The uncertainty about the field workers has always been concerning for the strawberry campaign and in the current situation with Covid-19, this concern has intensified.
While the formalities are being carried out between different administrations in order for there to be the necessary workers to work in the fields during this campaign, “there are farmers who are so worried they are losing sleep. It is the only sector where one of the most basic inputs has not been guaranteed. We depend on many factors that we have no control over, and this is even more so this year,” according to Juan Báñez, the manager of Cuna de Platero.
“The only hope involves possible Spanish or nationalised people wanting to work in the fields. Strawberries need continuous harvesting and we have already seen in years gone by how some fruit remains in the fields. It is a highly complicated situation and our goal is to continue working to be able to maintain the local economy.”
In the current campaign, the cooperative from El Moguer will keep its production stable in all categories, with the exception of bilberries, since the young plantations are increasing their volumes. In addition, a new product, the pitaya, has been added to the cooperative’s portfolio.
Cupla, the latest in bilberries
Although the cooperative is a licensee for the leading varieties in the sector, it is also developing its own research and development programme, which has resulted in the bilberry variety Cupla (an acronym of Cuna de Platero) that is starting its first year on the market with forecasts that could reach 300,000 kilos.
The next investments in technology are foreseen for this product to improve the packaging processes. As a longer term project, the warehouse area where this fruit is packaged and labelled is planned to be extended.
Commercially, export continues to take up 80% of the cooperative’s share, with the home market absorbing the remainder, with a slightly upward trend. This home market trend relies on the service factor that Cuna de Platero provides with its strawberry production in Avila, which is available from June to December and allows the annual cycle to be closed.
The economic impact of COVID will be obvious on the companies’ profit and loss accounts, owing to the safety steps implemented, both in the fields and in the warehouses. “This type of expense cannot be capitalised; we just have to accept the situation and think that, on the other hand, our expenses are also lower because we aren’t attending trade fairs and we have reduced professional events.”
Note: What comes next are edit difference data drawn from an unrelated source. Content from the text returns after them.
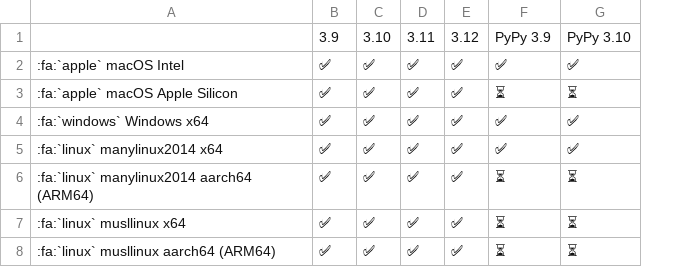
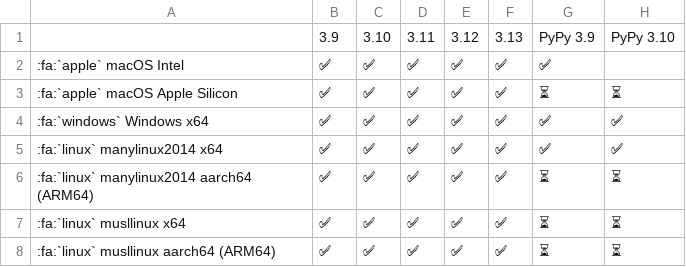
Before and after one commit to pikepdf/pikepdf, a CSV file: docs/binary-wheels.csv, drawn as a sheet; addresses are those after the commit; the diff names each change by its address in the sheet, - before the commit and + after, or states it on an @@ line.

```diff
--- a/docs/binary-wheels.csv
+++ b/docs/binary-wheels.csv
+column F, rows 1-8: 3.13 | ✅ | ✅ | ✅ | ✅ | ✅ | ✅ | ✅
-H2: ✅
+H2: (empty)
```
Also changed, not shown: 3 other files.
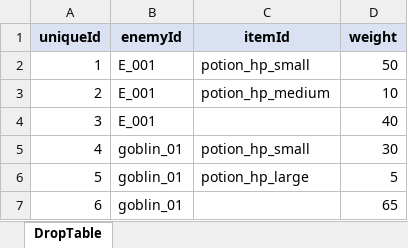
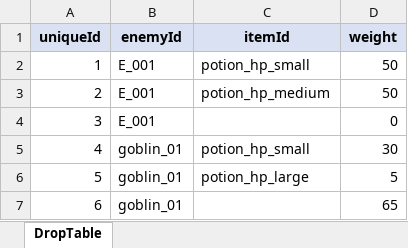
Before and after one commit to river-minj/MadHatter, an Excel workbook: Assets/Data/Excel/DropTable.xlsx, sheet DropTable, drawn as a sheet; values as stored, in another font and other column widths than the file's, no borders; the diff names each change by its address in the sheet, - before the commit and + after, or states it on an @@ line.

```diff
--- a/Assets/Data/Excel/DropTable.xlsx (sheet DropTable)
+++ b/Assets/Data/Excel/DropTable.xlsx (sheet DropTable)
-D3 (weight): 10
+D3 (weight): 50
-D4 (weight): 40
+D4 (weight): 0
```
Also changed, not shown: 1 other file.
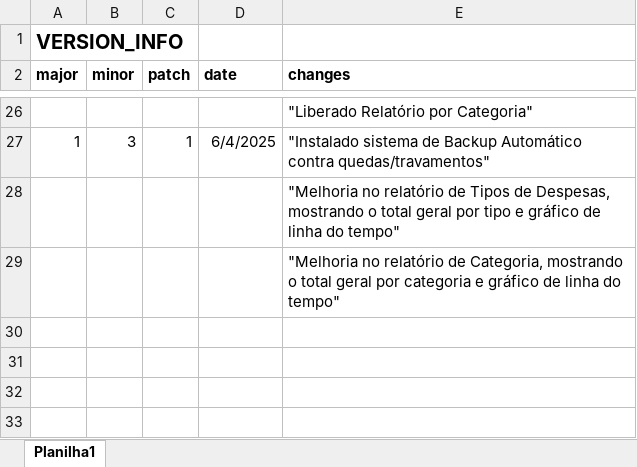
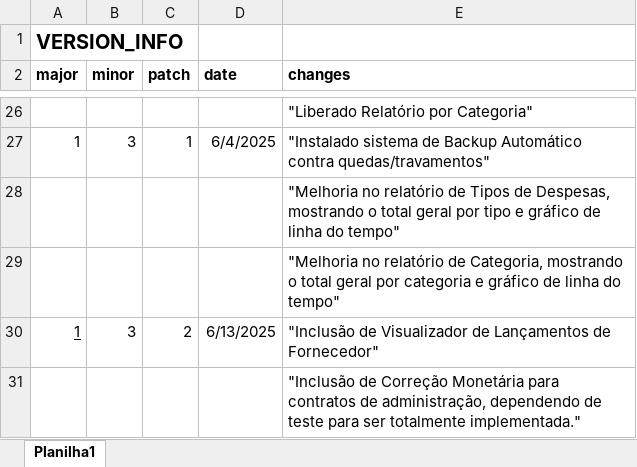
Before and after one commit to Emgalves/Sistema-Financeiro, an Excel workbook: Version_Info.xlsx, sheet Planilha1, drawn as a sheet; only a part is shown, gaps mark what is left out; values as stored, in another font and other column widths than the file's, no borders; the diff names each change by its address in the sheet, - before the commit and + after, or states it on an @@ line.

Commit message:
Update Version_Info.xlsx

```diff
--- a/Version_Info.xlsx (sheet Planilha1)
+++ b/Version_Info.xlsx (sheet Planilha1)
+row 30: 1 | 3 | 2 | 6/13/2025 | "Inclusão de Visualizador de Lançamentos de Fornecedor"
+row 31:  |  |  |  | "Inclusão de Correção Monetária para contratos de administração, dependendo de teste para ser totalmente implementada."
```
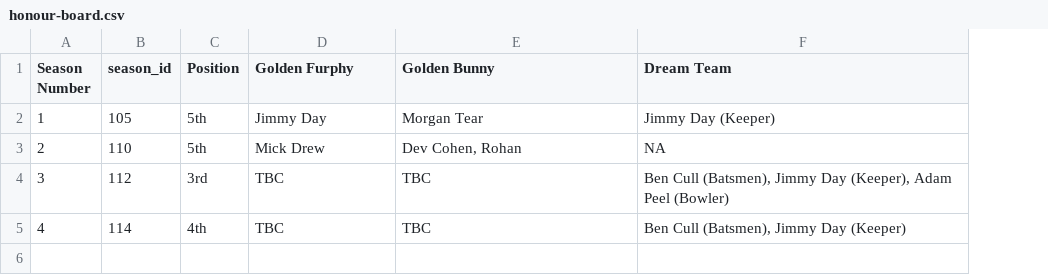
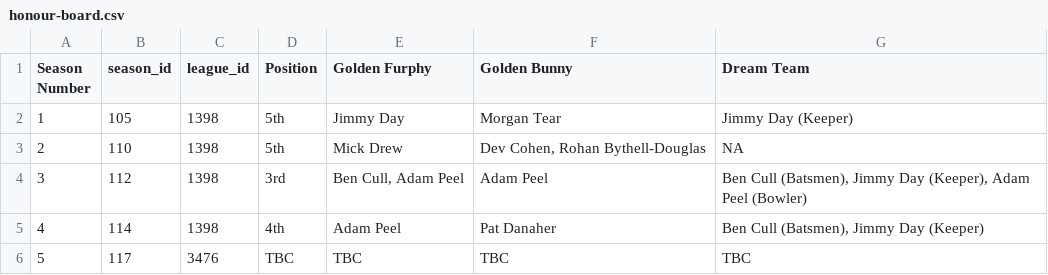
Before and after one commit to jimmyday12/nutty-cuckoo-super-kings, a CSV file: data/honour-board.csv, drawn as a sheet; addresses are those after the commit; the diff names each change by its address in the sheet, - before the commit and + after, or states it on an @@ line.

```diff
--- a/data/honour-board.csv
+++ b/data/honour-board.csv
+column C (league_id), rows 2-5: all 1398
-F3 (Golden Bunny): Dev Cohen, Rohan
+F3 (Golden Bunny): Dev Cohen, Rohan Bythell-Douglas
-E4 (Golden Furphy): TBC
+E4 (Golden Furphy): Ben Cull, Adam Peel
-F4 (Golden Bunny): TBC
+F4 (Golden Bunny): Adam Peel
-E5 (Golden Furphy): TBC
+E5 (Golden Furphy): Adam Peel
-F5 (Golden Bunny): TBC
+F5 (Golden Bunny): Pat Danaher
+row 6: 5 | 117 | 3476 | TBC | TBC | TBC | TBC
```
Also changed, not shown: docs/data/batting.csv, docs/data/batting_summary.csv, 32 other files.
Cuna de Platero was the first company in its sector to join the United Nations Global Compact to meet the Sustainable Development Goals. And within this project, the use of solar energy panels, installed last year, as well as a strong commitment in the search for more sustainable packaging solutions both stand out, “although at present and in spite of the pilot trials carried out, we have yet to find the right material, as one thing is what we want and the technical reality in the warehouse is another thing altogether,” the executive comments.